Nigeria has surpassed South Africa as Africaâ€™s largest economy, according to reports, with the West African countryâ€™s GDP at more than $500 billion. The new value of the economy includes new data from sectors including telecommunications, airlines, information technology and particularly, Nollywood, the countryâ€™s film industry, now accounts for about 1.3% of total output.
â€œIt comes as no surprise data from Nollywood has been included in the recalculated GDP figures for Nigeria,” said Jason Njoku, co-founder and CEO of iROKOtv, the VC-backed Video-On-Demand (VOD) platform for Nollywood movies. “It has been growing steadily for the past 20 years and can legitimately be uttered in the same breath as the likes of Hollywood and Nollywood when it comes to movie output data, with some 1,500-2,000 movies being made every year.”
â€œNollywood is the most hard working, brutal and dynamic of industries that Nigeria has spawned,” he added. “It is an economic miracle that the industry has not only flourished, but grown exponentially, considering the conservative budgets movie producers have to work with, as well as the antiquated methods of distribution that held the industry back for so many years.” Since 2010, iROKOtv has secured a total of $21 million in funding, making it one of the top-funded startups in Africa.

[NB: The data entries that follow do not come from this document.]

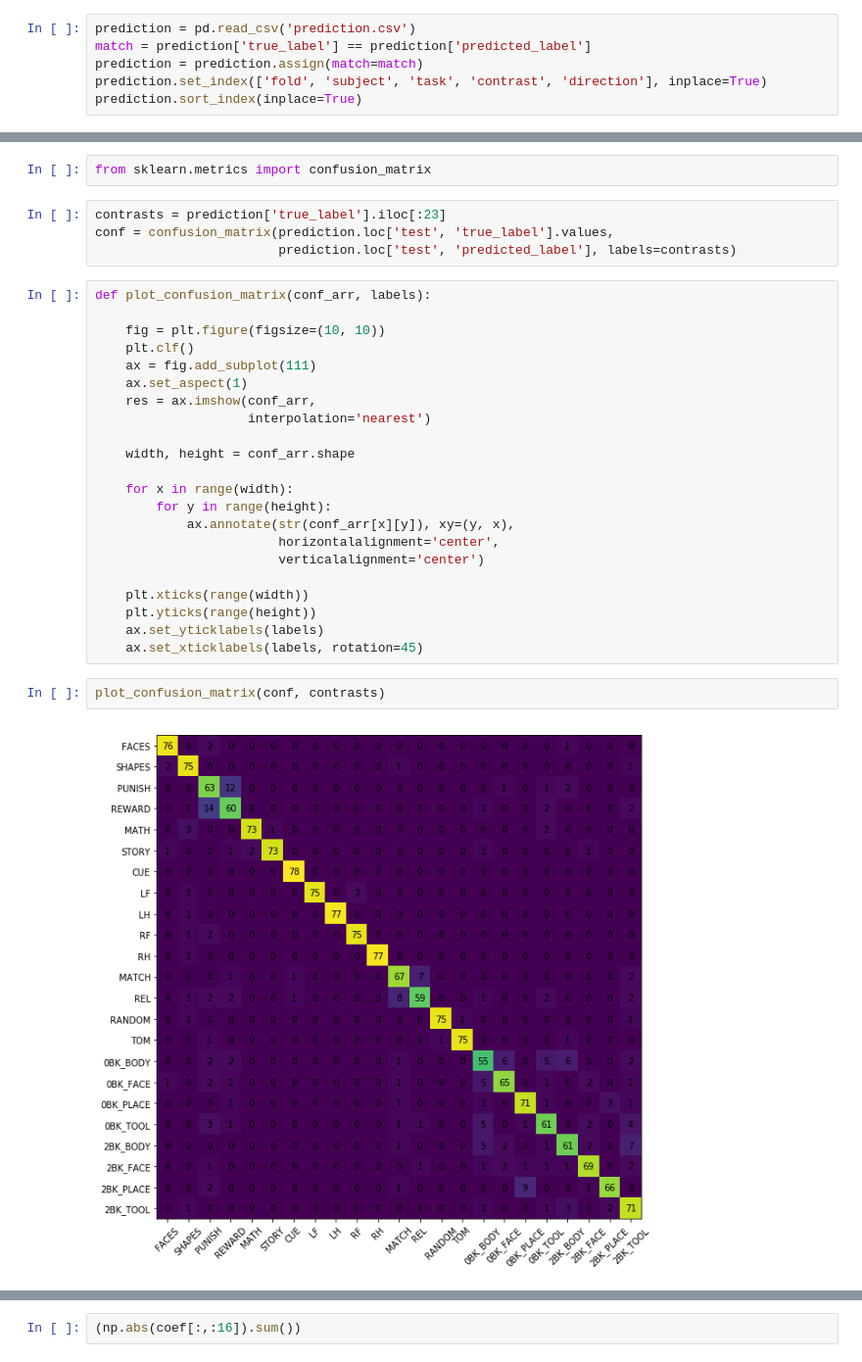
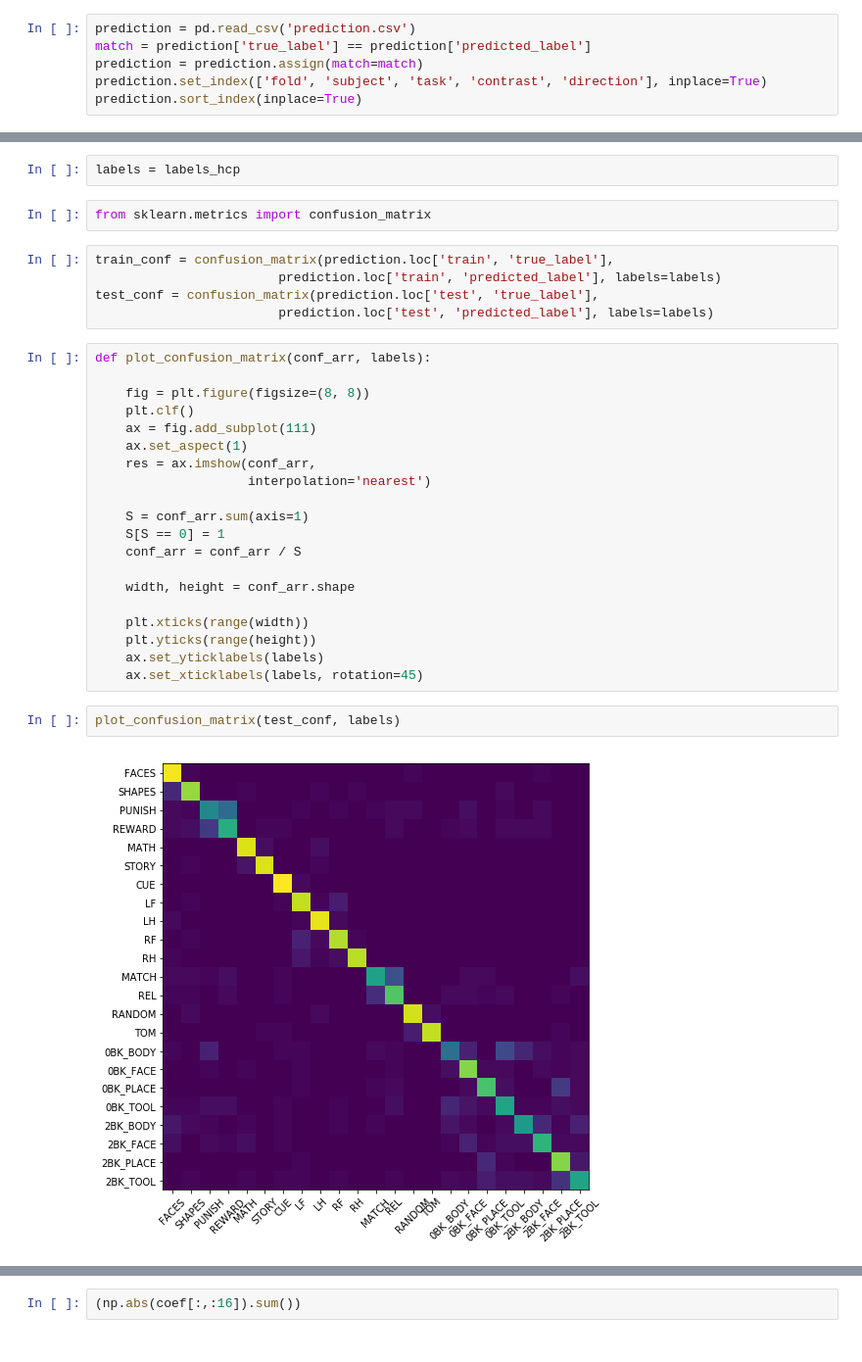
Before and after one commit to arthurmensch/modl, a Jupyter notebook: examples/contrast/analyse_prediction.ipynb, the cells around one changed output, grey strips where cells are left out. Shown at 98% size. Drawn from its saved outputs; the diff is of its cells as text.

```diff
--- a/examples/contrast/analyse_prediction.ipynb
+++ b/examples/contrast/analyse_prediction.ipynb
@@ -71,33 +66,34 @@ Name: match, dtype: float64
+# %%
+labels = labels_hcp
 # %%
 from sklearn.metrics import confusion_matrix
 # %%
-contrasts = prediction['true_label'].iloc[:23]
-conf = confusion_matrix(prediction.loc['test', 'true_label'].values,
-                        prediction.loc['test', 'predicted_label'], labels=contrasts)
+train_conf = confusion_matrix(prediction.loc['train', 'true_label'],
+                        prediction.loc['train', 'predicted_label'], labels=labels)
+test_conf = confusion_matrix(prediction.loc['test', 'true_label'],
+                        prediction.loc['test', 'predicted_label'], labels=labels)
 # %%
 def plot_confusion_matrix(conf_arr, labels):
 
-    fig = plt.figure(figsize=(10, 10))
+    fig = plt.figure(figsize=(8, 8))
     plt.clf()
     ax = fig.add_subplot(111)
     ax.set_aspect(1)
     res = ax.imshow(conf_arr,
                     interpolation='nearest')
 
+    S = conf_arr.sum(axis=1)
+    S[S == 0] = 1
+    conf_arr = conf_arr / S
+
     width, height = conf_arr.shape
-
-    for x in range(width):
-        for y in range(height):
-            ax.annotate(str(conf_arr[x][y]), xy=(y, x),
-                        horizontalalignment='center',
-                        verticalalignment='center')
 
     plt.xticks(range(width))
     plt.yticks(range(height))
     ax.set_yticklabels(labels)
     ax.set_xticklabels(labels, rotation=45)
-# %%
-plot_confusion_matrix(conf, contrasts)
-# %% [output]
-[figure, removed]
+# %%
+plot_confusion_matrix(test_conf, labels)
+# %% [output]
+[figure, added]
 # %%
```
Also changed, not shown: parts of 15 cells of this notebook, 4 other files.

With Nollywood being a growing industry that has widespread reach via its consumers and professionals in Africa, the Caribbean and Europe, the new numbers hint at possibilities for job growth and entrepreneurship in the industry. Forbes contributor Mfonobong Nsehe and many other industry watchers hint at this. “Nollywood is coming of age; its producers and other leading lights are more ambitious than ever before, and they are catching up with Hollywood, slowly albeit steadily. With time, the industry will be rewarded with the critical reception it currently lacks among great world cinema,” Neshe writes.